The insured filed suit against defendant insurance company for breach of the implied covenant of good faith and fair dealing and conspiracy to commit legal malpractice with the firm retained to defend the deceased after defendant entered into a settlement without her knowledge or consent. ADA lawsuit defense California The trial court granted defendant’s motion for judgment on the pleadings. Accepting the facts alleged in the insured’s complaint as true, the court held that the trial court erred in its ruling and reversed. The court held that plaintiff executor’s breach claim survived the death of the insured. The court held that because defendant had notice of the insured’s intent to pursue her rights against the driver of the other vehicle involved in the collision, defendant had a fiduciary duty not to interfere with those rights. Plaintiff successfully stated a cause of action for conspiracy because plaintiff alleged wrongful conduct, an agreement between defendant and the firm, acts committed by the firm in furtherance of the agreement, and damages. The court held that pursuant to Cal. Civ. Proc. Code § 877, plaintiff’s release of the firm did not release defendant.
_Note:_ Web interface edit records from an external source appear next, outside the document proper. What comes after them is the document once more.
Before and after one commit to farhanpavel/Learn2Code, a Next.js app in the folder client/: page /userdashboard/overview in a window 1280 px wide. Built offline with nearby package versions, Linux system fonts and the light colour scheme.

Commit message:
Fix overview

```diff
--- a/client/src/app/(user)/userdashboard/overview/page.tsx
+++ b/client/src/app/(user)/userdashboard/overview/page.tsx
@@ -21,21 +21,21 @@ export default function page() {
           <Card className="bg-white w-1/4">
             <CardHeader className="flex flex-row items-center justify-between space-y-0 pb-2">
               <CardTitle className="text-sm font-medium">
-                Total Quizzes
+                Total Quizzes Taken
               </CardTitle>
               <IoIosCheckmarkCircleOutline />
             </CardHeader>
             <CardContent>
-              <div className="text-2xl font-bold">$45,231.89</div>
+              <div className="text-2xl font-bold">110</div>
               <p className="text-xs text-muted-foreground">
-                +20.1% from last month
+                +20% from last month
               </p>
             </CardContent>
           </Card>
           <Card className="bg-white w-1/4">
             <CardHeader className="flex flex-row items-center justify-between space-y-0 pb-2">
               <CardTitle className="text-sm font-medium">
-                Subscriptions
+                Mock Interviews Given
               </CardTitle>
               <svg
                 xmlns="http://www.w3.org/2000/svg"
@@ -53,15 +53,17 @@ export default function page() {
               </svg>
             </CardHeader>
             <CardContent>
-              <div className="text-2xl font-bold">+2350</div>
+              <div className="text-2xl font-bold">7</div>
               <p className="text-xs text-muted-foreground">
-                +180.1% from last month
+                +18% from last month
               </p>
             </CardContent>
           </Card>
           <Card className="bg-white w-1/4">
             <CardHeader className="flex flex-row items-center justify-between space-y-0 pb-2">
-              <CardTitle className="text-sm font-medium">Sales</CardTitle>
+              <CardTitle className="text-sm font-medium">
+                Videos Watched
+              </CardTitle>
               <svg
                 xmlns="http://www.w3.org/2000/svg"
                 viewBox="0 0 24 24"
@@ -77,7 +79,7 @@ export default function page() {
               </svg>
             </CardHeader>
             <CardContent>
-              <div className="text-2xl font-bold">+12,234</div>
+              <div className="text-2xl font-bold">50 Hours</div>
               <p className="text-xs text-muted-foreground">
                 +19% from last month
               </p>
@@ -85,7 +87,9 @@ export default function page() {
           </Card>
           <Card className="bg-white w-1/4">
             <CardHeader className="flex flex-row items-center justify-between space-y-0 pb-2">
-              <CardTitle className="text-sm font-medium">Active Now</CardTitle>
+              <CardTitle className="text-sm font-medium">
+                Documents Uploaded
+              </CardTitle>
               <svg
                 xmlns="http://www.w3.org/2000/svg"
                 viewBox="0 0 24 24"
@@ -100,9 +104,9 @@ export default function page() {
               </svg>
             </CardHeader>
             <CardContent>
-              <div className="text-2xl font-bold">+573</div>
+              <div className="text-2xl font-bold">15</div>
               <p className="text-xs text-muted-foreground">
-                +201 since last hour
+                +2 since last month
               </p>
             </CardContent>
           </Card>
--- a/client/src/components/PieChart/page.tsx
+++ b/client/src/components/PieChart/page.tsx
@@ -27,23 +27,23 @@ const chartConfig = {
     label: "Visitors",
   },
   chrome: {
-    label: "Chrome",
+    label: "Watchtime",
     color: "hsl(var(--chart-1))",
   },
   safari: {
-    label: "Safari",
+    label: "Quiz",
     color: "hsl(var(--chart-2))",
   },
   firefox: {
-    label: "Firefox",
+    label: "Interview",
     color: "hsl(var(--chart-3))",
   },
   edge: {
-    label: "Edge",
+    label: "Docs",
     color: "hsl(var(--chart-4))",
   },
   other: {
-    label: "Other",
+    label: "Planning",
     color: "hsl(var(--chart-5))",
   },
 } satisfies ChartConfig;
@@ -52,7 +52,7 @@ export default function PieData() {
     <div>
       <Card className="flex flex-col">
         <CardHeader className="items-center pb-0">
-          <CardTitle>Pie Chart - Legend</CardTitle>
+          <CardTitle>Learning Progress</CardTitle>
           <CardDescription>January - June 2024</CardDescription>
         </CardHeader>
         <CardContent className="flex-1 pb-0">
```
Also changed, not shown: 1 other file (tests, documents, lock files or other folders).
The court reversed the trial court’s judgment on the pleadings in favor of defendant insurance company because plaintiff executor adequately alleged claims against defendant for breach of the covenant of good faith and fair dealing and conspiracy to commit legal malpractice.
Appellant intervenor insurance company sought review of a judgment of the Superior Court of the City and County of San Francisco (California), which held that appellant was entirely responsible for a malpractice claim.
An attorney was covered by successive malpractice policies issued by three insurance companies. The insurance companies settled a malpractice claim, each contributing to the settlement. Respondent insurance company filed a suit in intervention, seeking a judgment that one of the previous insurers be declared responsible for the loss because the negligent act occurred during a prior policy’s coverage. The trial court found the responsibility for the loss was entirely upon appellant, as the first insurer, because the attorney error occurred during that period. Appellant challenged that judgment. The court affirmed the decision. The court held that “claims made” language in the first policy referred to a cause of action, and thus the policy covered the loss even though the claim was made after the policy expired. Because the other policies did not cover the claim or the loss, appellant had to bear the entire loss including litigation costs, and the judgment was affirmed.
The court affirmed the trial court’s judgment.